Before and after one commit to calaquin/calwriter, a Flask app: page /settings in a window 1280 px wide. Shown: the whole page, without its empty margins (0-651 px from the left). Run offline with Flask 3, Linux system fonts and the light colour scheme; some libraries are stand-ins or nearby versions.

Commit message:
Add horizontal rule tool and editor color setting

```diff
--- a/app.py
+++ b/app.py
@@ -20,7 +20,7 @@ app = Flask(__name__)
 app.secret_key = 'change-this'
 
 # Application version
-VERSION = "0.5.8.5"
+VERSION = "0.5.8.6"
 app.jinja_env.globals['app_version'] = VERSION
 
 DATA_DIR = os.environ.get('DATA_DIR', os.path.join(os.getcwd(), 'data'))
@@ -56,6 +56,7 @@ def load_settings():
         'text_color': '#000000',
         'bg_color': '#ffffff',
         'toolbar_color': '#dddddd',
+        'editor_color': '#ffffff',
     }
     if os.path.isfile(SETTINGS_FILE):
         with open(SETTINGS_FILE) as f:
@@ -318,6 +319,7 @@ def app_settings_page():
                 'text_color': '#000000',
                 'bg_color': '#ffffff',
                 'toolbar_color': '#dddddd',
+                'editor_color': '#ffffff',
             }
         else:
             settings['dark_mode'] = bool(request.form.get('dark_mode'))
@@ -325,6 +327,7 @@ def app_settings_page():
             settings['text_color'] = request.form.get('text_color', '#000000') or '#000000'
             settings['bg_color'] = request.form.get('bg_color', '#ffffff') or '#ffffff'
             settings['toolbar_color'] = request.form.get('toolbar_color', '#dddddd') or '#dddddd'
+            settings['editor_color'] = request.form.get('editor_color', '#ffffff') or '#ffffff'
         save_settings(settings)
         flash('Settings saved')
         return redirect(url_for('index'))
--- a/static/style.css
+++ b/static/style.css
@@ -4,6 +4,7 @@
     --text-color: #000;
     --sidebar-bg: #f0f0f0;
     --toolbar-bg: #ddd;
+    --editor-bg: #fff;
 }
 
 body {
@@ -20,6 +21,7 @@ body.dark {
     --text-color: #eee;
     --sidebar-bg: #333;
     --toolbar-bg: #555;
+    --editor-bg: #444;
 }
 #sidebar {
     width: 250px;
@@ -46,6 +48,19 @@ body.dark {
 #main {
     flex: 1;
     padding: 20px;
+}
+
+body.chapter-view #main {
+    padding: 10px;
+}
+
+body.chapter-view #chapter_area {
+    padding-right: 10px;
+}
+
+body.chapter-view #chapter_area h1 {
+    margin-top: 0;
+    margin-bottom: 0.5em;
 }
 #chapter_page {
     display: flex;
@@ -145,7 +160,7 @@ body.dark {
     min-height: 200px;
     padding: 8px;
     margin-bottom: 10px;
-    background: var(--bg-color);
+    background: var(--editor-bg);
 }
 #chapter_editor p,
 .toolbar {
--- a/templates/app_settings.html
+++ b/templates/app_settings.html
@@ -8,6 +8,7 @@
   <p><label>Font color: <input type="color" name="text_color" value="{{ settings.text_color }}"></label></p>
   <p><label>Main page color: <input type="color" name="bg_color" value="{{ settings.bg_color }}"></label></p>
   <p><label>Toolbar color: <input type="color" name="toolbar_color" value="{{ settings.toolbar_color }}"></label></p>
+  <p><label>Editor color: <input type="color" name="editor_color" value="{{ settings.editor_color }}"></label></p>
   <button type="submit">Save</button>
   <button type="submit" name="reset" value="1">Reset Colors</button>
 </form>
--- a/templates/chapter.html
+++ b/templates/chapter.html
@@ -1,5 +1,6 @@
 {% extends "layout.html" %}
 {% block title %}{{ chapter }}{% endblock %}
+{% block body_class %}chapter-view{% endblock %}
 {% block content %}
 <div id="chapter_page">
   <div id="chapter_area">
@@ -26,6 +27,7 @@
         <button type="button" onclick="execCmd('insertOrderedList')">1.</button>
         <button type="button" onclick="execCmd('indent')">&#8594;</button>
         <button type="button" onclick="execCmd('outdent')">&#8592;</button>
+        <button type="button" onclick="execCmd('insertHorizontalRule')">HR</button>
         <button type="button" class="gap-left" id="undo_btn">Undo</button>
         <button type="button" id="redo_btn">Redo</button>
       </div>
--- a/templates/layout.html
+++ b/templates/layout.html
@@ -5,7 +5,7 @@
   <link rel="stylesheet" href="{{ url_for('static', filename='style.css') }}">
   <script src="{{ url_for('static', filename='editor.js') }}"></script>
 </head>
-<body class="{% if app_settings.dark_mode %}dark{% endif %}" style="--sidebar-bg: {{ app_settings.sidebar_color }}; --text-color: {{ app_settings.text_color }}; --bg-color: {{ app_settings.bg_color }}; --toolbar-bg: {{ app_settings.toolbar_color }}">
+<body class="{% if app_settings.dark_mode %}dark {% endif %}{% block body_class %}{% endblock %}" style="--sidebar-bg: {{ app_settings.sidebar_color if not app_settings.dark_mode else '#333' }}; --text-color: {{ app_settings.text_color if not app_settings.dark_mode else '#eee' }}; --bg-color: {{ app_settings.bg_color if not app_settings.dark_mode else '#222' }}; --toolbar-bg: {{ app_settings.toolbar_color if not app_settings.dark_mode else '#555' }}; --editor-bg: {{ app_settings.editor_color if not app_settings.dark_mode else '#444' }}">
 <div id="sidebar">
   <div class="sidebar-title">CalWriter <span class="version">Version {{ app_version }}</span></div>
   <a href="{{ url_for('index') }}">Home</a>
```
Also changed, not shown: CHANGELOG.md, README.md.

※ ※ ※

Task statement:
For every line of the records that has the word "endblock" in it, make a copy.

Written answer:
 {% block title %}{{ chapter }}{% endblock %}
+{% block body_class %}chapter-view{% endblock %}
+<body class="{% if app_settings.dark_mode %}dark {% endif %}{% block body_class %}{% endblock %}" style="--sidebar-bg: {{ app_settings.sidebar_color if not app_settings.dark_mode else '#333' }}; --text-color: {{ app_settings.text_color if not app_settings.dark_mode else '#eee' }}; --bg-color: {{ app_settings.bg_color if not app_settings.dark_mode else '#222' }}; --toolbar-bg: {{ app_settings.toolbar_color if not app_settings.dark_mode else '#555' }}; --editor-bg: {{ app_settings.editor_color if not app_settings.dark_mode else '#444' }}">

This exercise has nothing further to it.